Police identified the victims as Jason, 3, and Austin, 1, the sons of Jetiera Banton, 24.
Police and fire officials said they were still investigating the cause of the blaze, which started about 10:20 a.m. in the 3900 block of Reisterstown Road.
Firefighters arrived a few minutes after receiving the call and found the children dead in the bedroom, likely victims of smoke inhalation, officials said.
As firefighters finished putting out the small blaze, police officers spotted Banton approaching the house with a bag of food in her hands, neighbors and police said.
After learning that her children were dead, Banton began to sob, one neighbor said.
"She was totally out of it," said Vanessa Givens, 47.

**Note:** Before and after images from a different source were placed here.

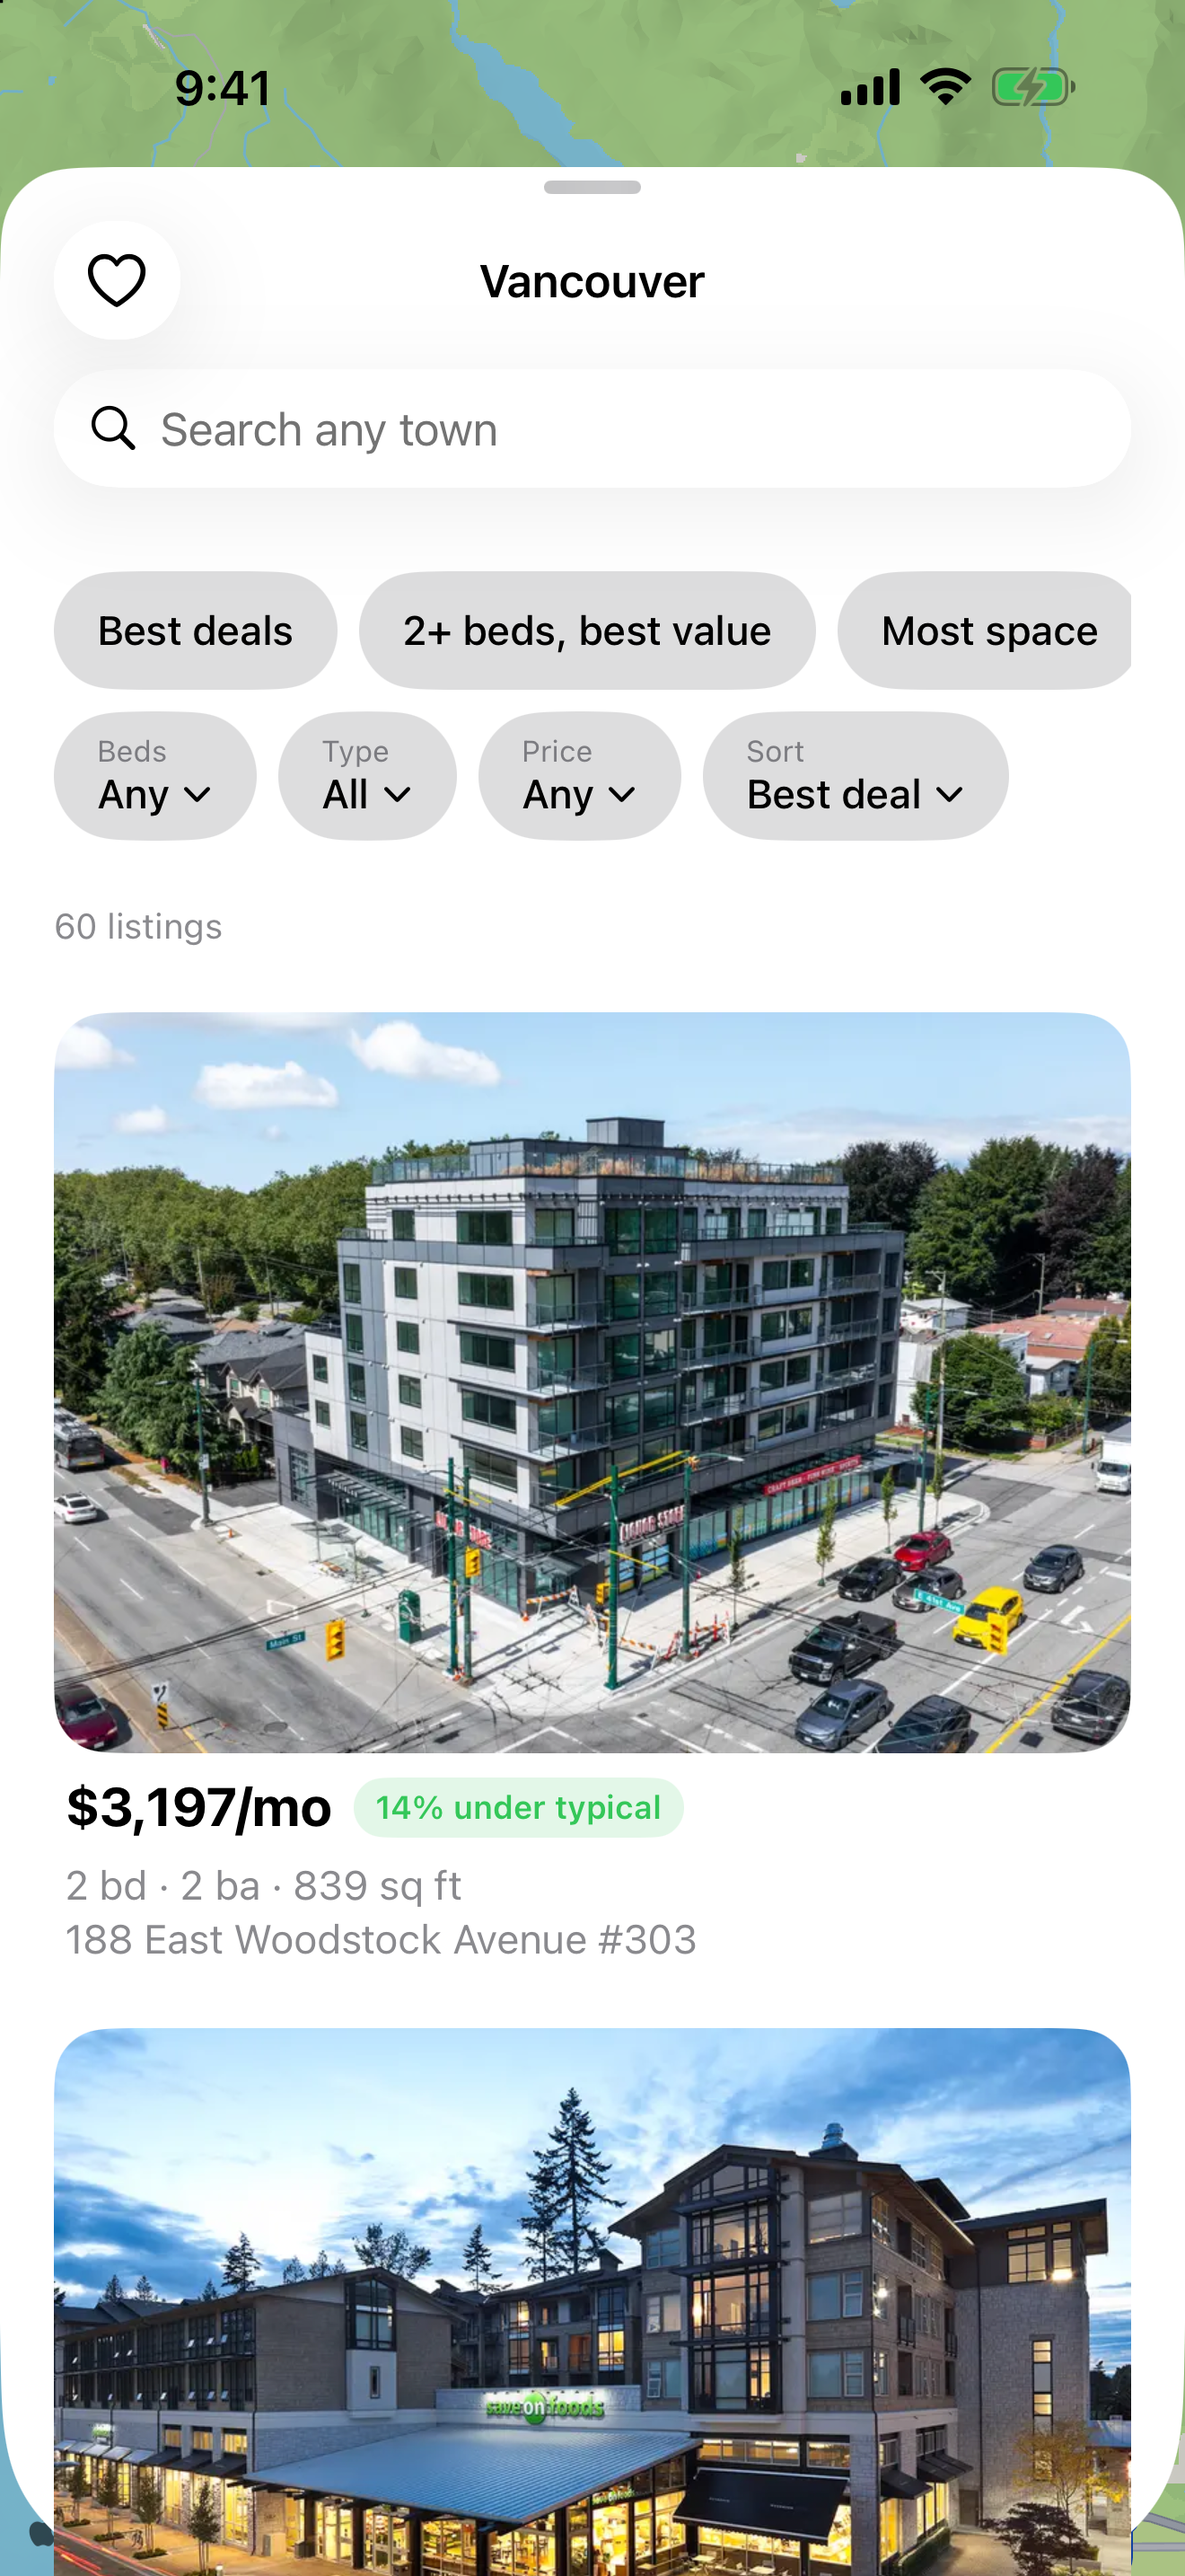
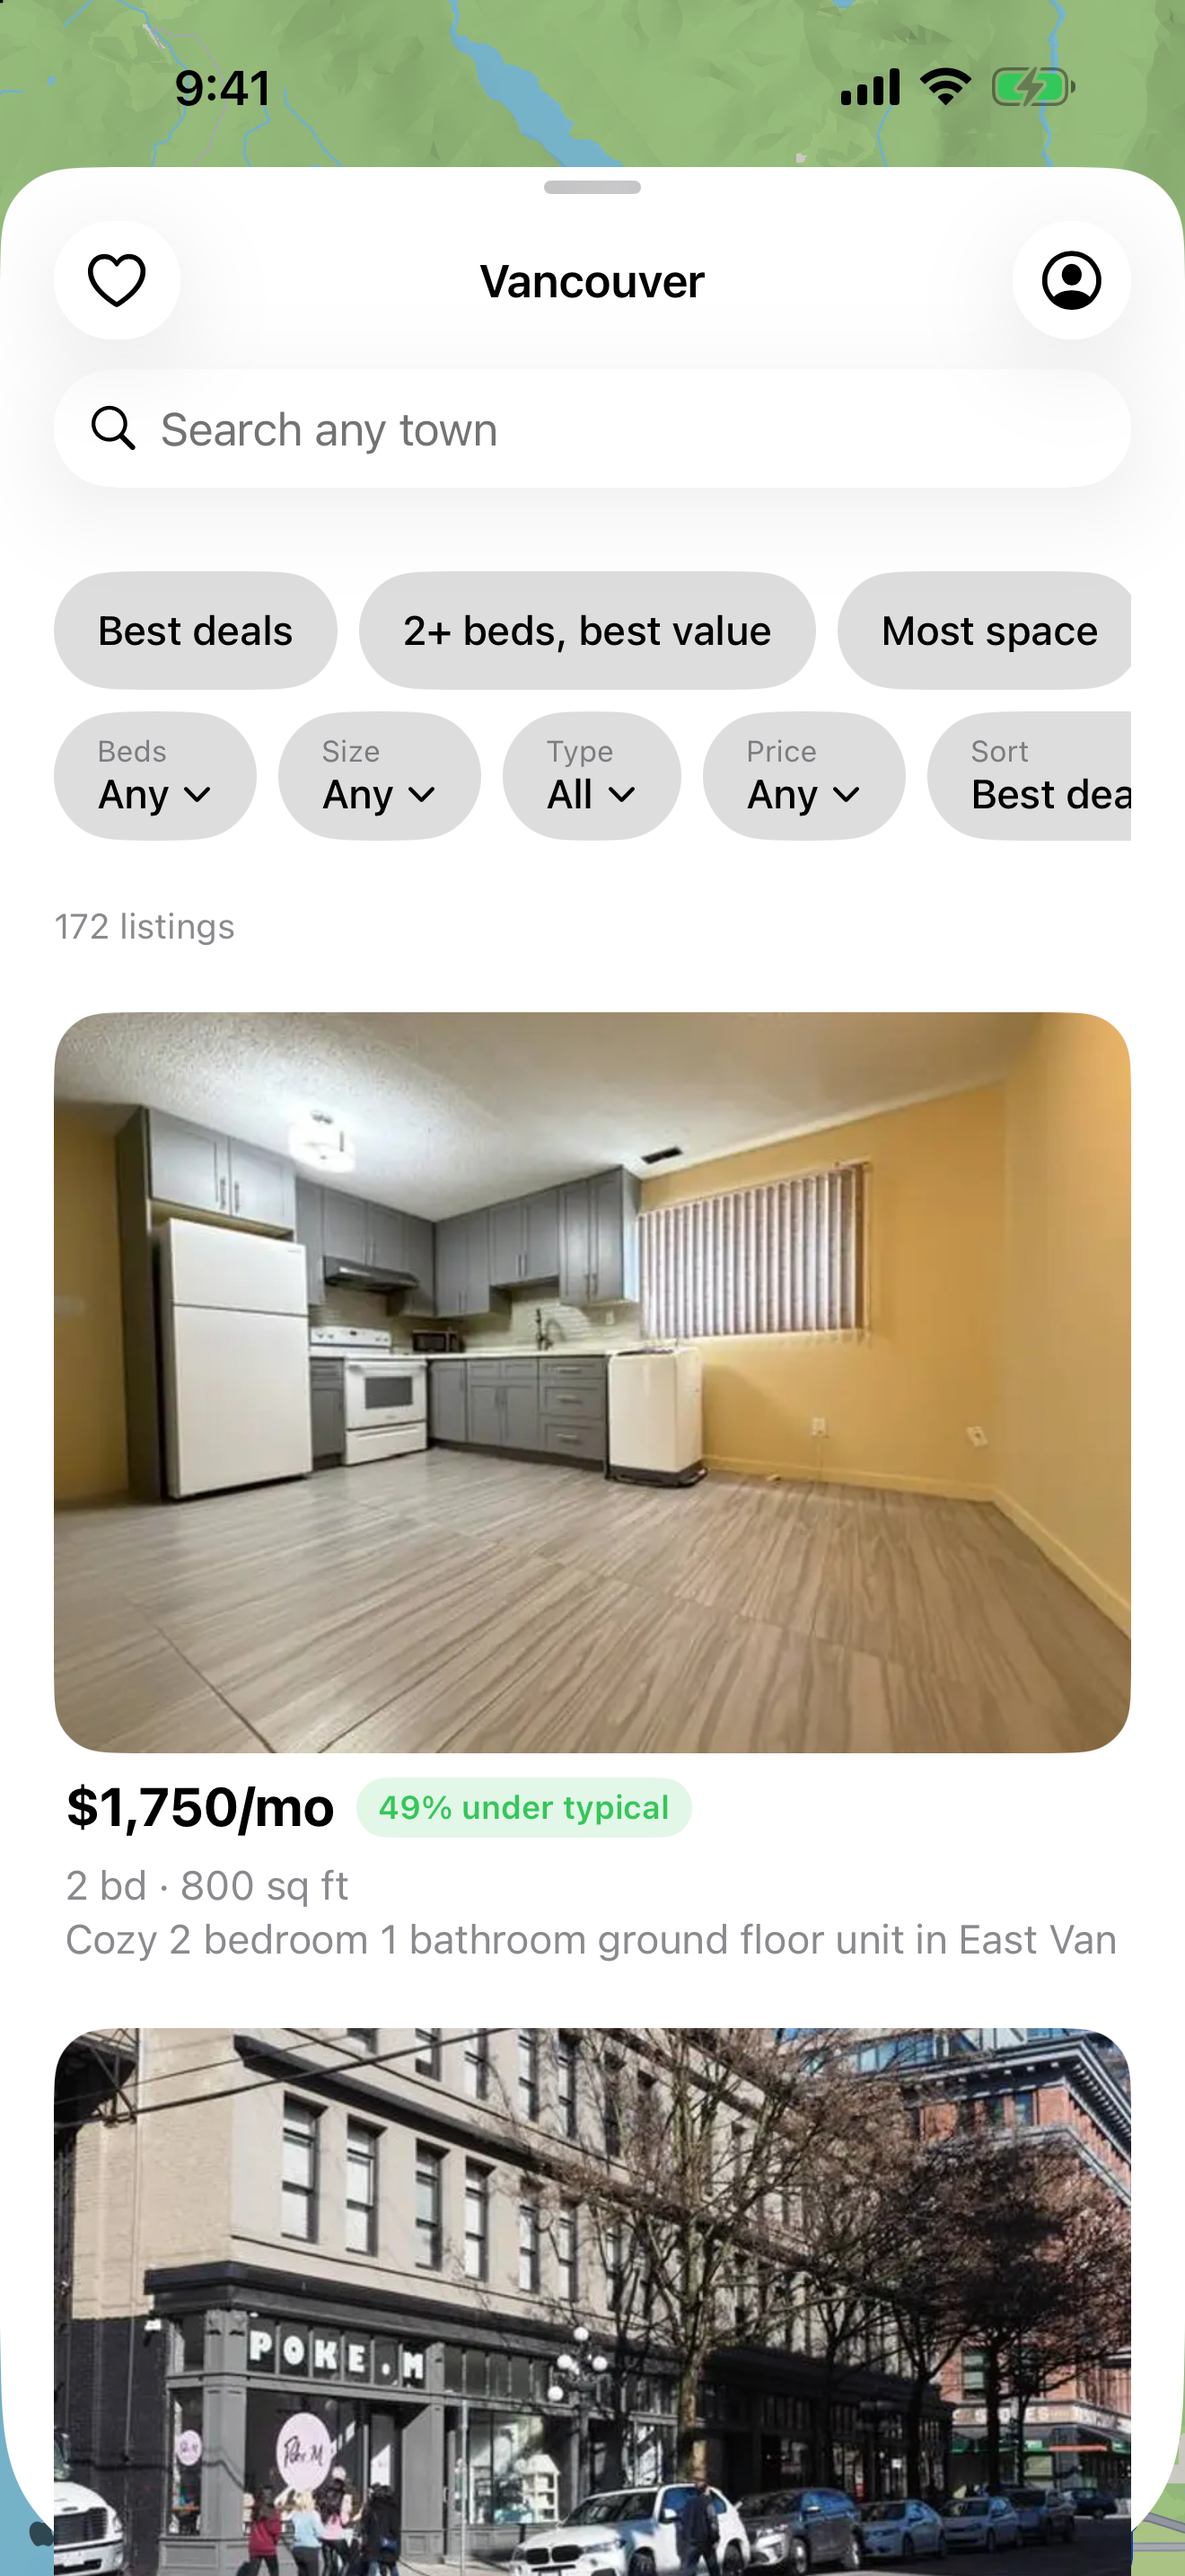
Refresh iPhone store screenshots (map, list, detail)
Claude-Session: https://claude.ai/code/session_01M7cFnchjKrWEuspCSkxig3

diff --git a/docs/LOOP-HANDOFF.md b/docs/LOOP-HANDOFF.md
@@ -19,7 +19,7 @@ The App Store push for Atlin (ex-Brick, ex-Roost). It watches the review queue, 
 1. Watch review for build 9. If Apple rejects, read the reason in Resolution Center, draft replies, and wait for Joshua's yes before sending anything.
 2. Real-device test of Sign in with Apple on a signed build.
 3. Native Google sign-in: iOS OAuth client, then build 10.
-4. More Mac screenshots (only one exists) and light-mode Mac shots. Promo video after that.
+4. iPhone store screenshots are refreshed in screenshots/ios (map, list, detail on the 6.9 inch size); upload them with build 10. Still to do: more Mac screenshots (only one exists) and light-mode Mac shots. Promo video after that.
 5. Ad-graphic photos on some NYC listings: swap for real photos or hide them.
 6. Docs pass on the README.
 7. Open issues: #13 (website login), #15 (compare to REW + Zillow), #16 (v1.1 native sync and deletion), #17 (brown color check), #18 to #21 (the roadmap items above).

At the fire scene, Banton told officers that she left the house about 10 to 20 minutes earlier to visit a local shop and buy lunch for at least one of her children, police said.
Banton is the mother of three other children, all younger than 10 years of age, who were in school at the time of the blaze, fire and police officials said.
Yesterday, as firefighters tossed the charred remnants of children's clothes, stuffed animals and furniture into a heap in front of the house, neighbors said they were shocked by the deaths.
Several said Banton was an excellent mother who was often seen playing with her children on her front porch and paying close attention to their activities.
"She is a good mother," said Tracy Scott, 30, a neighbor. "She keeps her eye on the kids. There were never any signs of neglect."
Tishaea Stokes, 19, said she trusted Banton to watch over her 3-year-old son Ti'yone who often played with Jason.
"You would always see her playing with her children on her front porch in the summer," Stokes said. "She took care of them."
But Stokes' stepfather, Stephen Cox, said that he became worried about Banton's young children when he realized a fire had broken out in his neighbor's house.
After running outside his home and hearing people shouting, "fire, fire, fire," Cox said, he kicked Banton's front door open and ran up the stairs toward the boys' bedroom.
However, the smoke was too thick to penetrate, he said, so he was forced to go back outside.
"She tends to leave them there without any supervision," Cox said. "That's why I figured the kids were in there by themselves."